23Department of Hematology, Affiliated Hospital of North Sichuan Medical College, Nanchong, China
24The Affiliated Hospital of Qingdao University, Qingdao, China
25Department of Hematology, Xuzhou Central Hospital, Xuzhou, China
26Department of Hematology, Yancheng First People's Hospital, Yancheng, China
27Department of Hematology, The First Affiliated Hospital of Shandong First Medical University, Jinan, China
28Department of Hematology, Zhongnan Hospital of Wuhan University, Wuhan, China
29Department of Hematology, Shanxi Bethune Hospital, Taiyuan, China
30Department of Hematology, Tianjin Medical University General Hospital, Tianjin, China
31Department of Hematology, Ningbo First Hospital, Ningbo, China
32Department of Hematology, The First Affiliated Hospital of University of Science and Technology of China, Hefei, China
33The First Affiliated Hospital of Soochow University, Suzhou, China


Tyrosine kinase inhibitors (TKIs) have considerably improved the long-term clinical outcomes in patients with chronic phase chronic myeloid leukemia (CML-CP). Most of these patients receive 1st generation TKI imatinib as first-line therapy; however, an increasing number of patients are now receiving 2nd generation TKIs as first-line therapy, because of the more potent BCR-ABL1 inhibition with proven efficacy in patients resistant or intolerant to imatinib.
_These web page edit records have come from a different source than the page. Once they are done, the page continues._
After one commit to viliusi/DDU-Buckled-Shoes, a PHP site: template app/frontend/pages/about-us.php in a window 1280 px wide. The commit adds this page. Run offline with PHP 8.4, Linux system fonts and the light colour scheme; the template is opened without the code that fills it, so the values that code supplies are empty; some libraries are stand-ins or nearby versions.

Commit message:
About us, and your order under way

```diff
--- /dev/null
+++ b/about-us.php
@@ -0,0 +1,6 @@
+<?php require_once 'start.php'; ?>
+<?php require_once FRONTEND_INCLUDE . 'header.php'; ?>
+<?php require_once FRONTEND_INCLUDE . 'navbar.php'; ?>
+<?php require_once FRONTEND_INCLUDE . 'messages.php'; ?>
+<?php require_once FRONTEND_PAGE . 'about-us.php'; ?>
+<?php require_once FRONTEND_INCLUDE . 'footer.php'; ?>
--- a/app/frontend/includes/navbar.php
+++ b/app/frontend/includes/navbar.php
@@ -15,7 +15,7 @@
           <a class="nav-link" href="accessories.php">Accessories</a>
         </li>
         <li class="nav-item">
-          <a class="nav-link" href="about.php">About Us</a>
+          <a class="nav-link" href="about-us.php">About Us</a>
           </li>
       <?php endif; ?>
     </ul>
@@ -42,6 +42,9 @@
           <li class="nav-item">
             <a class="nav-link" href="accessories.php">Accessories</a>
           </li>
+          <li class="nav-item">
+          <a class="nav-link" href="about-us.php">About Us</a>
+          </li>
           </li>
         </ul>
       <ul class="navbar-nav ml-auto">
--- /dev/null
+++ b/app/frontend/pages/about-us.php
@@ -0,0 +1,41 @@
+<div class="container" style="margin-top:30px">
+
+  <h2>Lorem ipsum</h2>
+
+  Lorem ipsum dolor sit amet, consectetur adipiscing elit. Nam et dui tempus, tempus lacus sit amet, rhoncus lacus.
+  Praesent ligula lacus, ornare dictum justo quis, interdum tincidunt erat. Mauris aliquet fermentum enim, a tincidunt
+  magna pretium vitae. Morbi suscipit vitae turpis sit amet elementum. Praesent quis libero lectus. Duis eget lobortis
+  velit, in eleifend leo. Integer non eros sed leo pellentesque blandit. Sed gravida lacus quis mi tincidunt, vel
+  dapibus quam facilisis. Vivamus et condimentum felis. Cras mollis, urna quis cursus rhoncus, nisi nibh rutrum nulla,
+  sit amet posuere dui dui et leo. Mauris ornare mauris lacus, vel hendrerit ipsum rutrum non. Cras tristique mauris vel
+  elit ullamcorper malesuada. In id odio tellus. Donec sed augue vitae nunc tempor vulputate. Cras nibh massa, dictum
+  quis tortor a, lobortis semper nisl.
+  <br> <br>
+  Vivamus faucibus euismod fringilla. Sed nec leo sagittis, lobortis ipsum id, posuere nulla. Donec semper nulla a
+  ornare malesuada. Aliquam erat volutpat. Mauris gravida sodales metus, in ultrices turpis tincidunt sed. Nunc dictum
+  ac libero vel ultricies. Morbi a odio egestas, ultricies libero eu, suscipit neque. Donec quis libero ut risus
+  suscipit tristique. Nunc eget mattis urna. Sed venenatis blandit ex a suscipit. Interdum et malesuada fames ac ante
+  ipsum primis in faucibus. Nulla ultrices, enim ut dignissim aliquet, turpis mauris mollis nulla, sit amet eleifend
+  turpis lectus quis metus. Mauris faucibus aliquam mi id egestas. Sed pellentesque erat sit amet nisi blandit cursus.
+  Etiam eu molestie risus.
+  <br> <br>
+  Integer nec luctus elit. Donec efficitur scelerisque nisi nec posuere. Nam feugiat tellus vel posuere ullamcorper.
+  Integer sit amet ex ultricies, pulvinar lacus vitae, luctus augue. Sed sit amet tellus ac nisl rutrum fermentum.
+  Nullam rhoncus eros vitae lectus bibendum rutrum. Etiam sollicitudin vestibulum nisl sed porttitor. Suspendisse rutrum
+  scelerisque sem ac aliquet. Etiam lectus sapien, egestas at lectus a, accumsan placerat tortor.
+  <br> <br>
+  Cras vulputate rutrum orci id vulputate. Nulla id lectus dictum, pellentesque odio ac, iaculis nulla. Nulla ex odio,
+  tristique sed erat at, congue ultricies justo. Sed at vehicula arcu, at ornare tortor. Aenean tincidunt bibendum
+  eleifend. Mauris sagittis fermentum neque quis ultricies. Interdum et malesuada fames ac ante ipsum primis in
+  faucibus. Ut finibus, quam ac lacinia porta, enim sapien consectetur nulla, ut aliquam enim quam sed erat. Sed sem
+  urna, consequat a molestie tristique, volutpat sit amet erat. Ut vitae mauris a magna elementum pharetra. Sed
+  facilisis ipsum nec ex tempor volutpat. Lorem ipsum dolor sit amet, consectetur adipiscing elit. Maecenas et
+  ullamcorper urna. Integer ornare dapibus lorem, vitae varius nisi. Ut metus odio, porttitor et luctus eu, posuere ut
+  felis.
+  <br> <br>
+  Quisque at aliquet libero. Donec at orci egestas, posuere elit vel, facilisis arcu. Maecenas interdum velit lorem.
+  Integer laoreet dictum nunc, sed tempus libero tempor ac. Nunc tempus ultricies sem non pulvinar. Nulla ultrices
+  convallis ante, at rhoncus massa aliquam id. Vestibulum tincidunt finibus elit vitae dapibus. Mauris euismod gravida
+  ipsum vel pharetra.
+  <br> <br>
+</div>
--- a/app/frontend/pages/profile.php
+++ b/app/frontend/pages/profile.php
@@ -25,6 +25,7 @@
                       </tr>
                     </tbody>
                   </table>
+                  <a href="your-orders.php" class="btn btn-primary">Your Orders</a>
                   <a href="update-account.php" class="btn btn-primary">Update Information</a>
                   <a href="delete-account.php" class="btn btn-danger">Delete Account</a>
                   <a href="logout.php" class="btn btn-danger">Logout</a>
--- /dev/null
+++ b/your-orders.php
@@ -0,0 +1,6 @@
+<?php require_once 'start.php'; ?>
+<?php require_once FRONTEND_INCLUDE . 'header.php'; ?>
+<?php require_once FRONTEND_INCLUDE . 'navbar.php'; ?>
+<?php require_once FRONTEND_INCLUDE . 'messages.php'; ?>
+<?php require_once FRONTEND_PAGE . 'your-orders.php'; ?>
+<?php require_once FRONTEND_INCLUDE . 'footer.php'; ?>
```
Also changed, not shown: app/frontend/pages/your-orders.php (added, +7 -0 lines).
Flumatinib is a novel 2nd generation BCR-ABL1 TKI with promising efficacy and manageable safety in newly diagnosed CML-CP. Compared to imatinib, patients treated with flumatinib have achieved significantly higher rates of 12-month major molecular response (MMR) and complete cytogenetic response were observed in patients with CML-CP and that too within a shorter time duration. Though there have been many studies comparing 2nd generation TKIs vs imatinib in CML-CP, studies comparing clinical outcomes between different 2nd generation TKIs are scarce. Here, we report the real-world effectiveness and safety of flumatinib and nilotinib in patients with newly diagnosed CML-CP.


In this study, adult patients (≥18 years old) with newly diagnosed Philadelphia chromosome-positive (Ph+) CML-CP who received either 300 mg nilotinib twice daily or 600 mg flumatinib once daily, were included, with a follow-up duration of roughly 3 years (NCT04739826). The primary endpoint was the rate of MMR at 12 months as defined by European LeukemiaNet 2020 recommendations (BCR-ABL1 transcript level ≤0.1% in peripheral blood on RT-PCR assay on International Scale [IS]). The secondary endpoints were the rate of early molecular response (EMR) at 3 months (BCR-ABL1IS ≤10%), the rate of molecular response at 6 months (BCR-ABL1IS ≤ 1%) and safety (adverse events [AEs] reports in accordance to Common Terminology Criteria for Adverse Events, version 4.03).


A total of 446 patients were enrolled in the study between November 2020 and August 2022, of which 150 and 296 patients were enrolled in nilotinib and flumatinib groups, respectively. The baseline characteristics were comparable between the two groups (Table 1).

No significant difference in the rate of MMR was observed at 12 months between nilotinib and flumatinib (78% vs 80%; P=0.68). Similarly, no significant difference was observed in the rate of EMR at 3 months (85% vs 89%; P=0.26) and the rate of optimal molecular response at 6 months (93% vs 92%; P=0.70; BCR-ABL1 is ≤1%) between the two groups. The overall safety profile was similar between the two groups. However, hyperbilirubinemia (47% vs 7%), increased ALT (33% vs 12%), increased AST (24% vs 9%), rash (30% vs 18%) and anemia (19% vs 10%) were more frequent in nilotinib group than flumatinib group, whereas diarrhea was lower in nilotinib than flumatinib (2.7% vs 8.8%). The incidence rate of grade 3-4 AEs were reported to be 13% in nilotinib group and 10% in flumatinib group. The safety of flumatinib was more favorable compared to nilotinib in terms of hepatic toxicities, skin toxicities, etc. (Figure 1).


The efficacy of flumatinib is comparable to nilotinib in Chinese patients with newly diagnosed Ph+ CML-CP. The overall incidences of grade 3-4 AEs were also accessible for the two drugs, nevertheless, a few AEs inclusively hepatic toxicity, anemia and skin toxicity were remarkably lower with flumatinib intervention.

Disclosures: No relevant conflicts of interest to declare.

*signifies non-member of ASH